What are copyright and licensing?

Copyright is the exclusive legal right to publish, copy, and sell a work. It's usually granted to the creator of a particular work (which includes not only writing but also artistic works and performances, among other things) at the time of the work's creation, for a set term.

There is no requirement that a work be officially registered, marked with a copyright symbol, etc, in order to be protected by copyright in Canada. Just because something is freely available online does not mean it is not protected by copyright.

However, some works are in the public domain, for example because the term of copyright has expired; these works can be used by anyone for any purpose. Additionally, under Canadian law there are limited exceptions to copyright called fair dealing, which allow use of "short excerpts" for the purposes of research, private study, and education, among others.

Licensing is a means for a copyright holder to allow particular usage of a work.

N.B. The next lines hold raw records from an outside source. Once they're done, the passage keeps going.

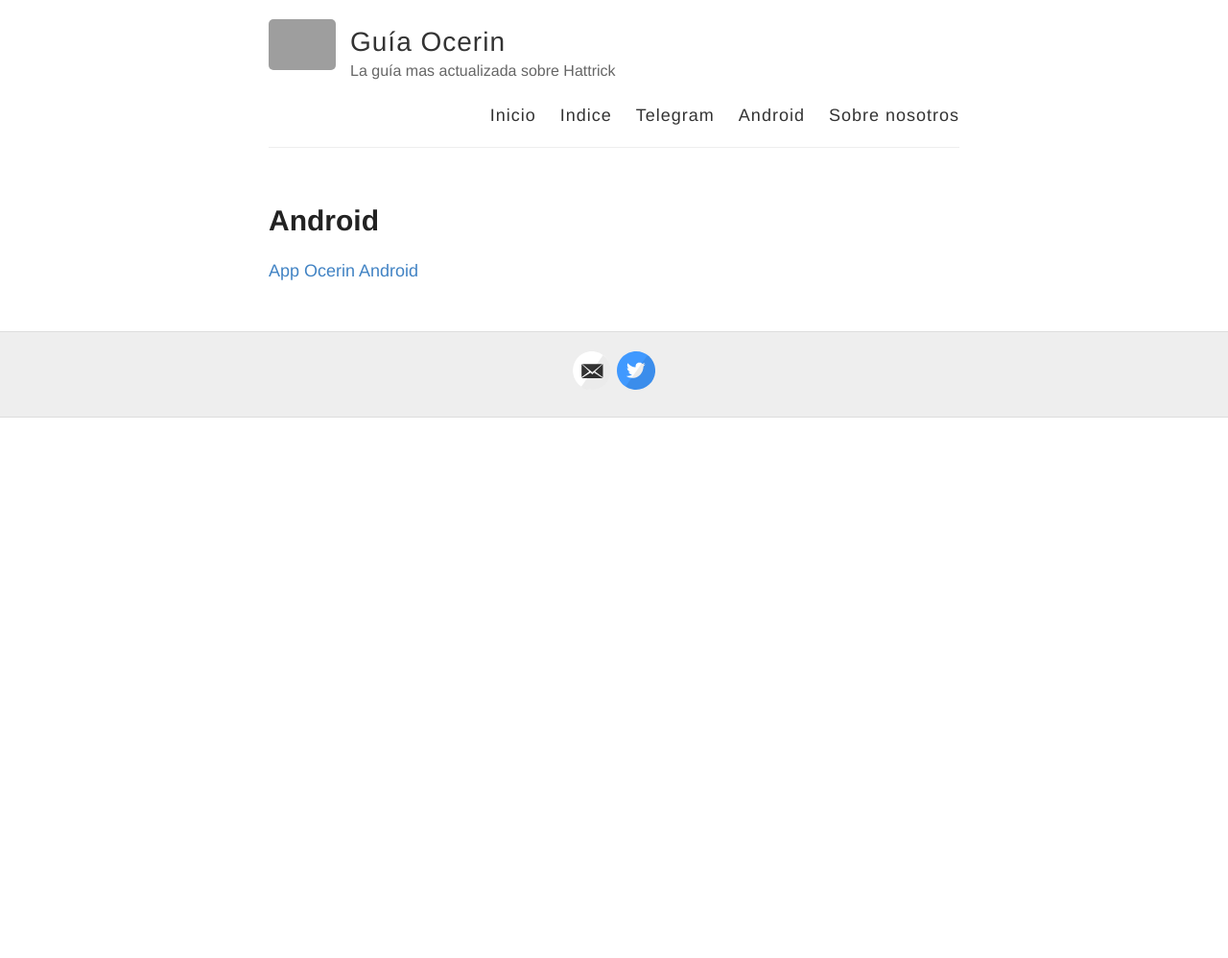
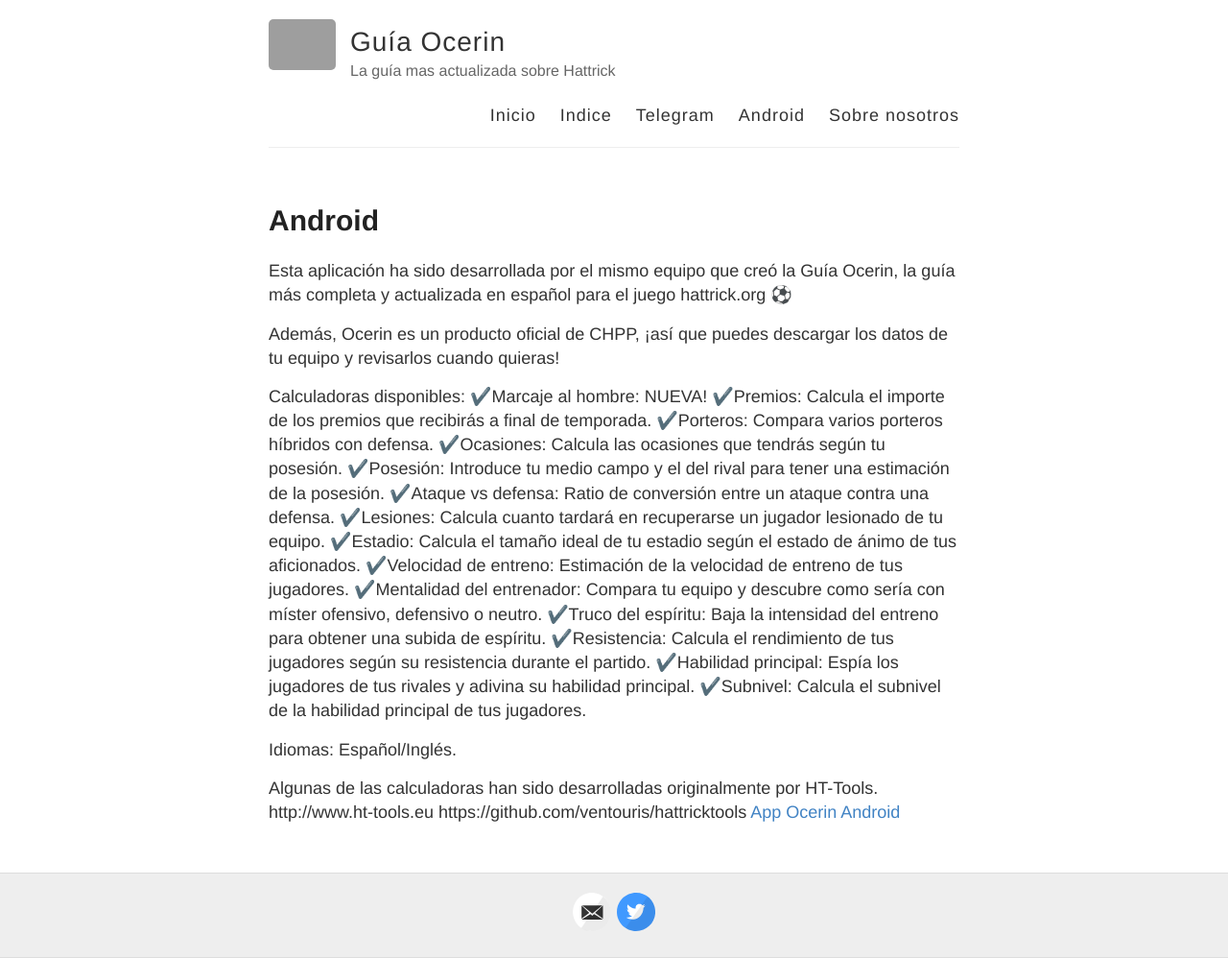
Before and after one commit to numanty/numanty.github.io, a Jekyll site: the page built from android.md, in a window 1280 px wide. Shown: the whole page at 96% size. Built offline with Jekyll 4.4.1, drawn with Linux system fonts in a browser that asks for light colours; before the commit the page ends 900 px from its top, so only the background shows below that; grey boxes are pictures that could not be loaded.

Commit message:
feat: added android description

```diff
--- a/android.md
+++ b/android.md
@@ -3,4 +3,29 @@
 title: Android
 permalink: /android/
 ---
+Esta aplicación ha sido desarrollada por el mismo equipo que creó la Guía Ocerin, la guía más completa y actualizada en español para el juego hattrick.org ⚽
+
+Además, Ocerin es un producto oficial de CHPP, ¡así que puedes descargar los datos de tu equipo y revisarlos cuando quieras!
+
+Calculadoras disponibles:
+✔️Marcaje al hombre: NUEVA!
+✔️Premios: Calcula el importe de los premios que recibirás a final de temporada.
+✔️Porteros: Compara varios porteros híbridos con defensa.
+✔️Ocasiones: Calcula las ocasiones que tendrás según tu posesión.
+✔️Posesión: Introduce tu medio campo y el del rival para tener una estimación de la posesión.
+✔️Ataque vs defensa: Ratio de conversión entre un ataque contra una defensa.
+✔️Lesiones: Calcula cuanto tardará en recuperarse un jugador lesionado de tu equipo.
+✔️Estadio: Calcula el tamaño ideal de tu estadio según el estado de ánimo de tus aficionados.
+✔️Velocidad de entreno: Estimación de la velocidad de entreno de tus jugadores.
+✔️Mentalidad del entrenador: Compara tu equipo y descubre como sería con míster ofensivo, defensivo o neutro.
+✔️Truco del espíritu: Baja la intensidad del entreno para obtener una subida de espíritu.
+✔️Resistencia: Calcula el rendimiento de tus jugadores según su resistencia durante el partido.
+✔️Habilidad principal: Espía los jugadores de tus rivales y adivina su habilidad principal.
+✔️Subnivel: Calcula el subnivel de la habilidad principal de tus jugadores.
+
+Idiomas: Español/Inglés.
+
+Algunas de las calculadoras han sido desarrolladas originalmente por HT-Tools.
+http://www.ht-tools.eu
+https://github.com/ventouris/hattricktools
 [App Ocerin Android](https://play.google.com/store/apps/details?id=com.guiaocerin)
```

A license dictates the terms under which the work can be used, and what the person using it can or cannot do with it.

How can I use copyrighted materials?

Whenever you're using materials from the library collections, you should make sure to follow our Terms of Use. This means that if you want to reuse content that is not openly licensed, you will either need to follow Fair Dealing principles or request permission from the author or publisher.

This applies to both text and images. See our Images guide for help locating freely licensed images and identifying how to cite images.

Open licensing

Open access resources are made available under an open license, which allows for them to be accessed and reused with far fewer restrictions – in other words, they meet the 5 Rs. There are many types of open licenses, but Creative Commons licenses are the most common. There are six different "flavors" of CC licenses; all require that the original creator be attributed, but they vary in terms of whether modification, commercial reuse, and relicensing is allowed. For more information, see our Open Access guide.

diagram showing the terms of the various CC licenses

CC-licensed works require an attribution statement when they are reused. This one is CC BY-SA and is from Foter.